He said that his campaign, unlike others, would not be based on popularity but rather on "principles." Tevis pointed out five principles that he would adhere to if elected, including that as mayor he would "serve by the will of the voting public of Leesburg" and "not act contrary to [residents'] wishes." He also said that, if elected mayor, he would assign areas of responsibility to council members, including public safety, town planning and development, in which they would have the authority to make final decisions. - Leesburg TodayMr. Tevis is running on a platform of reduced government, as well as a government that is "more responsive" to Leesburg's citizens. It is unclear how less government can be more responsive. If there is less government, there will be fewer people and resources available to respond to citizen requests. Even assuming that the same number of requests from citizens come in, wait times will be longer with a smaller government, leading to a less responsive, not more responsive Council and administration. And this ignores the fact that in times of economic uncertainty, local governments generally experience higher demand for information and services. Responsiveness and accountability can not be implemented and managed by fiat, but must be brought about by years of effort and a governing culture that puts citizens first. You cannot put citizens first by denigrating and minimizing those who serve the citizens. That will have the consequence of disaffection among Town staff, and resulting frustration from Town residents.
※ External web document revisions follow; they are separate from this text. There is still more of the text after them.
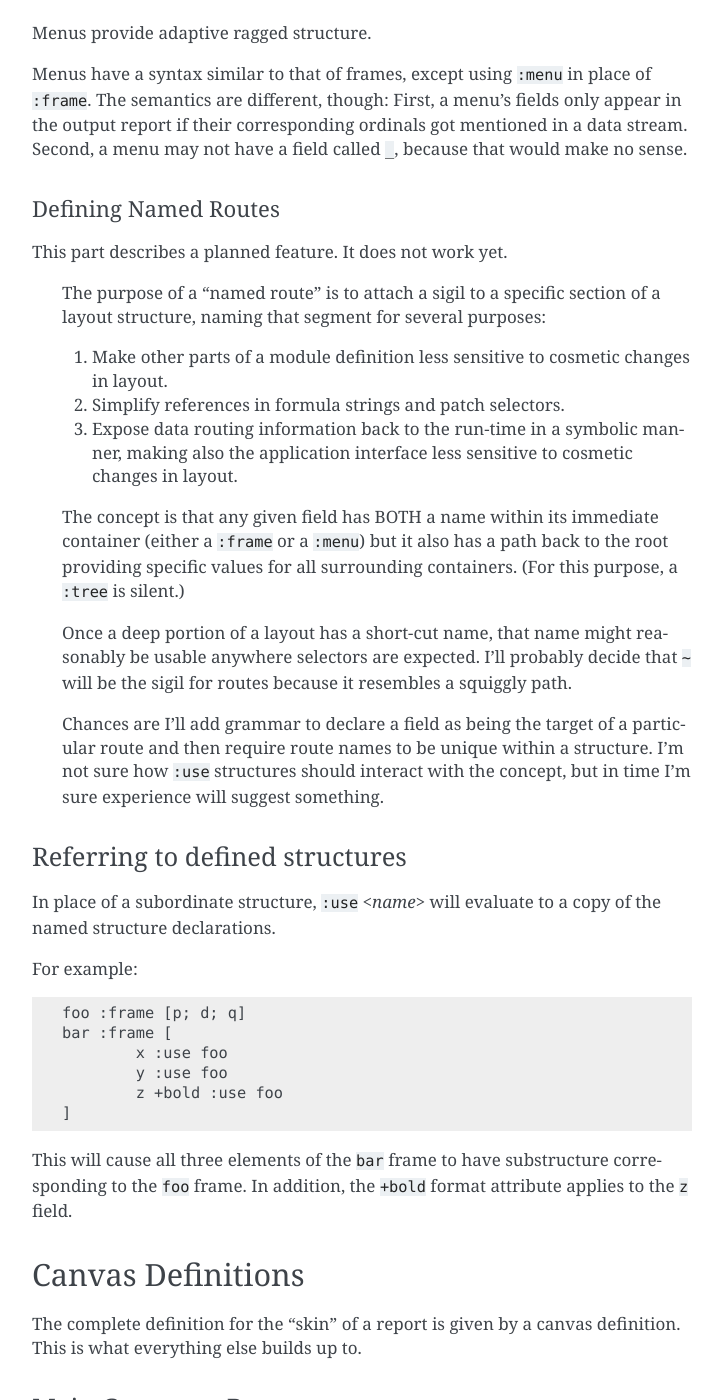
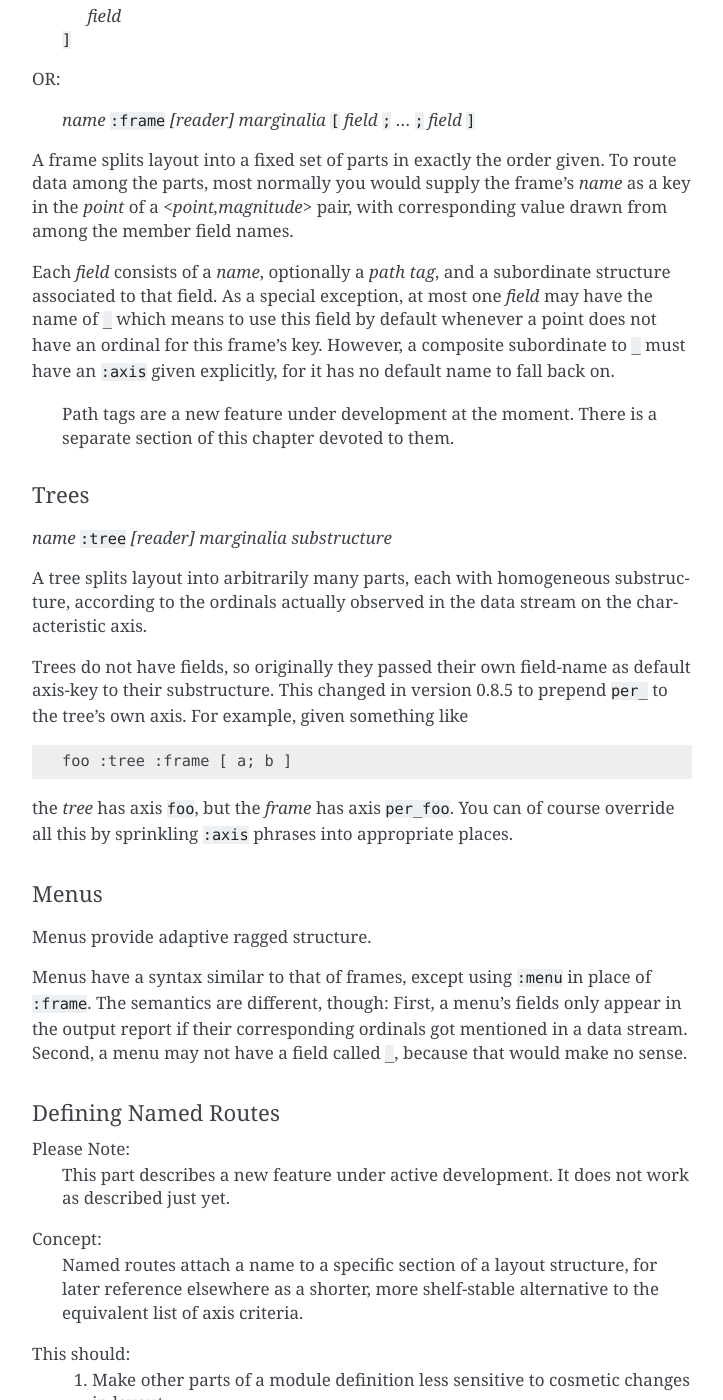
Before and after one commit to kjosib/glowing-chainsaw, a Sphinx documentation site: the page built from docs/source/language.rst, in a window 1280 px wide and 1400 px high, scrolled down 7532 px. Shown: the whole window, without its empty margins (388-1111 px from the left). Built offline with Sphinx 7.4.7, drawn with Linux system fonts in a browser that asks for light colours; some of the changed text lies outside the part shown.

Commit message:
Accept route/zone definition syntax
You can't refer to them yet, but zone definition phrases parse OK.

```diff
--- a/docs/source/index.rst
+++ b/docs/source/index.rst
@@ -18,7 +18,7 @@
    integrating
 
 If anything is unclear, please feel free to file an issue or contact me
-through GitHub_.
+through GitHub_. Feedback is always welcome.
 
 .. _GitHub: https://github.com/kjosib/glowing-chainsaw
 
--- a/docs/source/language.rst
+++ b/docs/source/language.rst
@@ -4,24 +4,25 @@
 This document lays out the syntax and semantics of the
 :code:`cubicle` report specification language.
 
-(This draft is the first to cover everything Feedback is welcome.)
 
-	The general idea is you define your report "skins" in a
-	*cubicle* module as described herein, compile that module
-	to a static data structure (which you may pickle) and then
-	later, construct reports based on those skins with data you
-	supply at runtime. Details of those other operations are in
-	the chapter on integration.
-
-Things you can define in a *cubicle* module
+Overview
 ----------------------------------------------
 
-A cubicle module defines:
+The general idea is you define your report "skins" in a
+*cubicle* module as described herein, compile that module
+to a static data structure (which you may pickle) and then
+later, construct reports based on those skins with data you
+supply at runtime. Details of those other operations are in
+the chapter on integration.
+
+Top-Level Definitions
+^^^^^^^^^^^^^^^^^^^^^^^^^
+
+At the outermost (top-level) syntactic level, a cubicle module defines:
 
 * layout structures
 	These provide the general structure, format, and boilerplate
-	for a report
-	in one direction (either horizontal or vertical)
+	for a report in one direction (either horizontal or vertical)
 	or may be used as sub-components in larger layout structures.
 
 * styles
@@ -42,6 +43,39 @@
 Every definition begins with a name (identifier), then a keyword
 describing what sort of thing is being defined.
 
+Contributing Components
+^^^^^^^^^^^^^^^^^^^^^^^^^^^^^
+
+Within the top-level definitions, certain other things may be defined:
+
+* Subordinate Layout
+	Layout structure syntax allows arbitrary in-place nesting, so
+	in general things that conceptually go together are lexically
+	together in the module file.
+
+* Named Routes
+	These abstract over cosmetic details of layout structure.
+	They're defined within layout structure, and used within
+	both selectors and the API for named reference deep into
+	nested layout structures. (Or: They *will* be, when finished.)
+
+* Selectors
+	Every place that needs to address a portion of other layout
+	uses the same syntax and supports pretty much the same ideas.
+
+* Template Strings
+	Anything inside double quotes supports various automagical substitutions.
+
+* Formula Strings
+	Formulas in spreadsheets refer to other cells. *Cubicle* abstracts
+	out the specific row and column numbers, so formulas can contain
+	selectors to pick out the cells you mean, symbolically.
+
+* Patch Instructions
+	These take care of all the special exceptional cases in your
+	report layouts which cannot be expressed simply as the cross-product
+	of horizontal and vertical layout structures.
+
 Tokens or Lexemes
 ---------------------------------------
 
@@ -70,6 +104,7 @@
 	  (You supply a definition at runtime).
 	* :code:`+foo` and :code:`-foo` turn on or off boolean
 	  formatting elements like bold or underline.
+	* :code:`~foo` is a reference to a named route in the layout.
 
 * Integer and Real numbers
 	These follow the ordinary conventions for representation.
@@ -341,13 +376,18 @@
 *<point,magnitude>* pair, with corresponding value drawn from
 among the member field names.
 
-Each *field* consists of a *name* and a subordinate structure
+Each *field* consists of a *name*,
+optionally a *path tag*,
+and a subordinate structure
 associated to that field. As a special exception, at most one
 *field* may have the name of :code:`_` which means to use
 this field by default whenever a point does not have an ordinal
 for this frame's key. However, a composite subordinate to :code:`_`
 must have an :code:`:axis` given explicitly, for it has no default name
 to fall back on.
+
+	Path tags are a new feature under development at the moment.
+	There is a separate section of this chapter devoted to them.
 
 Trees
 ................................
@@ -387,36 +427,33 @@
 Defining Named Routes
 .............................
 
-This part describes a planned feature. It does not work yet.
+Please Note:
+	This part describes a new feature under active development.
+	It does not work as described just yet.
 
-	The purpose of a "named route" is to attach a sigil to a specific
-	section of a layout structure, naming that segment for several purposes:
+Concept:
+	Named routes attach a name to a specific section of a layout
+	structure, for later reference elsewhere as a shorter,
+	more shelf-stable alternative to the equivalent list
+	of axis criteria.
 
+This should:
 	#.	Make other parts of a module definition less sensitive to
 		cosmetic changes in layout.
 
 	#.	Simplify references in formula strings and patch selectors.
 
-	#.	Expose data routing information back to the run-time in a symbolic
-		manner, making also the application interface less sensitive to
-		cosmetic changes in layout.
+	#.	Expose data routing information back to the run-time in a
+		symbolic manner, making also the API less sensitive to
+		irrelevant details of layout.
 
-	The concept is that any given field has BOTH a name within its immediate
-	container (either a :code:`:frame` or a :code:`:menu`) but it also has a
-	path back to the root providing specific values for all surrounding
-	containers. (For this purpose, a :code:`:tree` is silent.)
+Defining Syntax:
+	Immediately after a field's name in a *frame* or *menu* definition,
+	the keyword :code:`:zone` followed by an identifying name for
+	the route's symbol.
 
-	Once a deep portion of a layout has a short-cut name, that name
-	might reasonably be usable anywhere selectors are expected. I'll
-	probably decide that :code:`~` will be the sigil for routes because
-	it resembles a squiggly path.
-
-	Chances are I'll add grammar to declare a field as being the target of a
-	particular route and then require route names to be unique within a structure.
-	I'm not sure how :code:`:use` structures should interact with the concept,
-	but in time I'm sure experience will suggest something.
-
-
+	Route tag definitions must be unique within each distinct top-level
+	layout definition.
 
 Referring to defined structures
 ^^^^^^^^^^^^^^^^^^^^^^^^^^^^^^^^
@@ -576,9 +613,11 @@
 
 This part describes a planned feature. It does not work yet.
 
-	Chances are that a named-route sigil will stand in for a
-	criterion, and the *cubicle* compiler will just be
-	responsible for making the right things happen.
+	The sigil :code:`~` denotes a defined route tag within
+	a *Cubicle* definition. For example, :code:`~hours` would
+	refer to a route called "hours", and stand in for all
+	appropriate criteria to select that portion of layout.
+
 
 Template Strings
 -------------------------------------------
@@ -672,6 +711,12 @@
 	as such. Why? Because it's useful! Besides, when are you ever going
 	to include a cell reference inside a literal string?
 
+Open Issue:
+	Currently, discontiguous selectors render as a comma-separated list
+	of regular (cell or range) references. That is fine for taking sums,
+	but can screw up the use of other formulas. It's not clear whether
+	this is an actual problem.
+
 Ideas for the Future
 -------------------------------------------
 
```
Also changed, not shown: other parts of docs/source/language.rst (+2 -2 lines), src/cubicle/core.md (+7 -5 lines), 4 other files.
Candidate Tevis advocates "more democracy" on the Council, while at the same time stating that, as Mayor, he will assign Council members areas of responsibility (planning, utilities, etc.) with "final say" in that area. Democracy generally means the widest possible input to all decision making, deriving from popularly derived authority. Thus, Mayoral delegation of final authority in specific areas to a single Leesburg Council member would appear to be a reduction of democracy on the Council, as the scope of input and collective decision making is greatly lessened under the Tevis plan. It is decisions which are widely debated and voted on by the entire Council which are the most democratic.
The principles on which David Tevis is running do not conform to the principles of good government which have guided Leesburg for many years. That is among the reasons why Mayor Umstattd should be re-elected.
(With a tip-o-the-hat to Linked Up in Loudoun for the typo fix in the last paragraph.)